┌─ DATASET CONTENT
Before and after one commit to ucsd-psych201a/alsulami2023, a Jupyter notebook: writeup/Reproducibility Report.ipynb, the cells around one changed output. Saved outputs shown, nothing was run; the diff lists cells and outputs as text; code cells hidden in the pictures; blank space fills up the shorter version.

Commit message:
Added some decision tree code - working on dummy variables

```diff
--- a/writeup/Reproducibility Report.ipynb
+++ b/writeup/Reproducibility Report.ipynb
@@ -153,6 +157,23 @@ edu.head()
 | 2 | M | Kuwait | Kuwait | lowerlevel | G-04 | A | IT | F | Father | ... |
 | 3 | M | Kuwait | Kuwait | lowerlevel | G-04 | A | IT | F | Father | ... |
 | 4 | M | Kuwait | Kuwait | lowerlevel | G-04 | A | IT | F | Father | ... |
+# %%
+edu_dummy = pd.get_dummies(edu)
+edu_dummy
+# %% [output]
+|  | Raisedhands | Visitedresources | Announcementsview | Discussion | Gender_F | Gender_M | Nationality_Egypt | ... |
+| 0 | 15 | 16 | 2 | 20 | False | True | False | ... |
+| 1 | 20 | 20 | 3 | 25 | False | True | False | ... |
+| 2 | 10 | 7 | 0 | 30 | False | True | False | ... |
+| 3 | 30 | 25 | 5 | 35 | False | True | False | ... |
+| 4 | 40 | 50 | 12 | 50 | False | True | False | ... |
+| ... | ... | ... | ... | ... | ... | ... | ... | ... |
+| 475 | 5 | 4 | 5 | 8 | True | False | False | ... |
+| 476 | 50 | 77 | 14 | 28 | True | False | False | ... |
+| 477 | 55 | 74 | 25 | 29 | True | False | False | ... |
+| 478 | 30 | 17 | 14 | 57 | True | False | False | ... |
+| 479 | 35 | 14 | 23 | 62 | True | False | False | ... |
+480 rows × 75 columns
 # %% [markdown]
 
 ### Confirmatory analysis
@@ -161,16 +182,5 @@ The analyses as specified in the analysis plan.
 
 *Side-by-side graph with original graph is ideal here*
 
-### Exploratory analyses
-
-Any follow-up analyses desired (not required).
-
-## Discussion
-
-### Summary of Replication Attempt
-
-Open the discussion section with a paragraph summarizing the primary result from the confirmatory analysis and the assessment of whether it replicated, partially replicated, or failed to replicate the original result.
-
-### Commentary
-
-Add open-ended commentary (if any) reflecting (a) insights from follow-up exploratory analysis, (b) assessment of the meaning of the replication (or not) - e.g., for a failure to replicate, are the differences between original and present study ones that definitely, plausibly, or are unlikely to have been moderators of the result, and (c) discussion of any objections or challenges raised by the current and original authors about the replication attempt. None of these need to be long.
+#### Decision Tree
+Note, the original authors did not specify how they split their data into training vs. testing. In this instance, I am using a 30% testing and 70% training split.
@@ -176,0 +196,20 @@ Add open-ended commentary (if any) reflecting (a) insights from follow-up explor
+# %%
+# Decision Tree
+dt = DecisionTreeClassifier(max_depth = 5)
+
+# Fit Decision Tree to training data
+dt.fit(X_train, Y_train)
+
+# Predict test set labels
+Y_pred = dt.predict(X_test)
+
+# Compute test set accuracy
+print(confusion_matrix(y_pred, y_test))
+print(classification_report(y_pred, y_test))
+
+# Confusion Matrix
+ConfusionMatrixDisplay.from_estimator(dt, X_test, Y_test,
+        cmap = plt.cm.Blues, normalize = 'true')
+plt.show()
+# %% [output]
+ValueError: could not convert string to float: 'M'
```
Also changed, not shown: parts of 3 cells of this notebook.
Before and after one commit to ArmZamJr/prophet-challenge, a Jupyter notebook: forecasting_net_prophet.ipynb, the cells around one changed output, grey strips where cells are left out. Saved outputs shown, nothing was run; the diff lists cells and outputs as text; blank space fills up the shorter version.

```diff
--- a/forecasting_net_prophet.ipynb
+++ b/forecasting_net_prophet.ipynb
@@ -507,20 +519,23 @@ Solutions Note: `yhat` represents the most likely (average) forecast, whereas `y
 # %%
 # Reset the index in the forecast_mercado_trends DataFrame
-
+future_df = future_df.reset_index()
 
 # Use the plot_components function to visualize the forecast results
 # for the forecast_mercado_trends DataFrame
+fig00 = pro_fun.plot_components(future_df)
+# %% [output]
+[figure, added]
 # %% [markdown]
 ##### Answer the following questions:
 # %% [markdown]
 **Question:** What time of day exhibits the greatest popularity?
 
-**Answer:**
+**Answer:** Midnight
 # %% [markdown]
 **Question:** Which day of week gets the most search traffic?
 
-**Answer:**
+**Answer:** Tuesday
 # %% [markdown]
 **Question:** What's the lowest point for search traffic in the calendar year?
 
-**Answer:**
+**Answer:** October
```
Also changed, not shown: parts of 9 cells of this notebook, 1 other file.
└─
- ABOUT THIS EXERCISE -
Repeat back the material above verbatim, including every line.

- WRITTEN RESPONSE -
Before and after one commit to ucsd-psych201a/alsulami2023, a Jupyter notebook: writeup/Reproducibility Report.ipynb, the cells around one changed output. Saved outputs shown, nothing was run; the diff lists cells and outputs as text; code cells hidden in the pictures; blank space fills up the shorter version.

Commit message:
Added some decision tree code - working on dummy variables

```diff
--- a/writeup/Reproducibility Report.ipynb
+++ b/writeup/Reproducibility Report.ipynb
@@ -153,6 +157,23 @@ edu.head()
 | 2 | M | Kuwait | Kuwait | lowerlevel | G-04 | A | IT | F | Father | ... |
 | 3 | M | Kuwait | Kuwait | lowerlevel | G-04 | A | IT | F | Father | ... |
 | 4 | M | Kuwait | Kuwait | lowerlevel | G-04 | A | IT | F | Father | ... |
+# %%
+edu_dummy = pd.get_dummies(edu)
+edu_dummy
+# %% [output]
+|  | Raisedhands | Visitedresources | Announcementsview | Discussion | Gender_F | Gender_M | Nationality_Egypt | ... |
+| 0 | 15 | 16 | 2 | 20 | False | True | False | ... |
+| 1 | 20 | 20 | 3 | 25 | False | True | False | ... |
+| 2 | 10 | 7 | 0 | 30 | False | True | False | ... |
+| 3 | 30 | 25 | 5 | 35 | False | True | False | ... |
+| 4 | 40 | 50 | 12 | 50 | False | True | False | ... |
+| ... | ... | ... | ... | ... | ... | ... | ... | ... |
+| 475 | 5 | 4 | 5 | 8 | True | False | False | ... |
+| 476 | 50 | 77 | 14 | 28 | True | False | False | ... |
+| 477 | 55 | 74 | 25 | 29 | True | False | False | ... |
+| 478 | 30 | 17 | 14 | 57 | True | False | False | ... |
+| 479 | 35 | 14 | 23 | 62 | True | False | False | ... |
+480 rows × 75 columns
 # %% [markdown]
 
 ### Confirmatory analysis
@@ -161,16 +182,5 @@ The analyses as specified in the analysis plan.
 
 *Side-by-side graph with original graph is ideal here*
 
-### Exploratory analyses
-
-Any follow-up analyses desired (not required).
-
-## Discussion
-
-### Summary of Replication Attempt
-
-Open the discussion section with a paragraph summarizing the primary result from the confirmatory analysis and the assessment of whether it replicated, partially replicated, or failed to replicate the original result.
-
-### Commentary
-
-Add open-ended commentary (if any) reflecting (a) insights from follow-up exploratory analysis, (b) assessment of the meaning of the replication (or not) - e.g., for a failure to replicate, are the differences between original and present study ones that definitely, plausibly, or are unlikely to have been moderators of the result, and (c) discussion of any objections or challenges raised by the current and original authors about the replication attempt. None of these need to be long.
+#### Decision Tree
+Note, the original authors did not specify how they split their data into training vs. testing. In this instance, I am using a 30% testing and 70% training split.
@@ -176,0 +196,20 @@ Add open-ended commentary (if any) reflecting (a) insights from follow-up explor
+# %%
+# Decision Tree
+dt = DecisionTreeClassifier(max_depth = 5)
+
+# Fit Decision Tree to training data
+dt.fit(X_train, Y_train)
+
+# Predict test set labels
+Y_pred = dt.predict(X_test)
+
+# Compute test set accuracy
+print(confusion_matrix(y_pred, y_test))
+print(classification_report(y_pred, y_test))
+
+# Confusion Matrix
+ConfusionMatrixDisplay.from_estimator(dt, X_test, Y_test,
+        cmap = plt.cm.Blues, normalize = 'true')
+plt.show()
+# %% [output]
+ValueError: could not convert string to float: 'M'
```
Also changed, not shown: parts of 3 cells of this notebook.
Before and after one commit to ArmZamJr/prophet-challenge, a Jupyter notebook: forecasting_net_prophet.ipynb, the cells around one changed output, grey strips where cells are left out. Saved outputs shown, nothing was run; the diff lists cells and outputs as text; blank space fills up the shorter version.

```diff
--- a/forecasting_net_prophet.ipynb
+++ b/forecasting_net_prophet.ipynb
@@ -507,20 +519,23 @@ Solutions Note: `yhat` represents the most likely (average) forecast, whereas `y
 # %%
 # Reset the index in the forecast_mercado_trends DataFrame
-
+future_df = future_df.reset_index()
 
 # Use the plot_components function to visualize the forecast results
 # for the forecast_mercado_trends DataFrame
+fig00 = pro_fun.plot_components(future_df)
+# %% [output]
+[figure, added]
 # %% [markdown]
 ##### Answer the following questions:
 # %% [markdown]
 **Question:** What time of day exhibits the greatest popularity?
 
-**Answer:**
+**Answer:** Midnight
 # %% [markdown]
 **Question:** Which day of week gets the most search traffic?
 
-**Answer:**
+**Answer:** Tuesday
 # %% [markdown]
 **Question:** What's the lowest point for search traffic in the calendar year?
 
-**Answer:**
+**Answer:** October
```
Also changed, not shown: parts of 9 cells of this notebook, 1 other file.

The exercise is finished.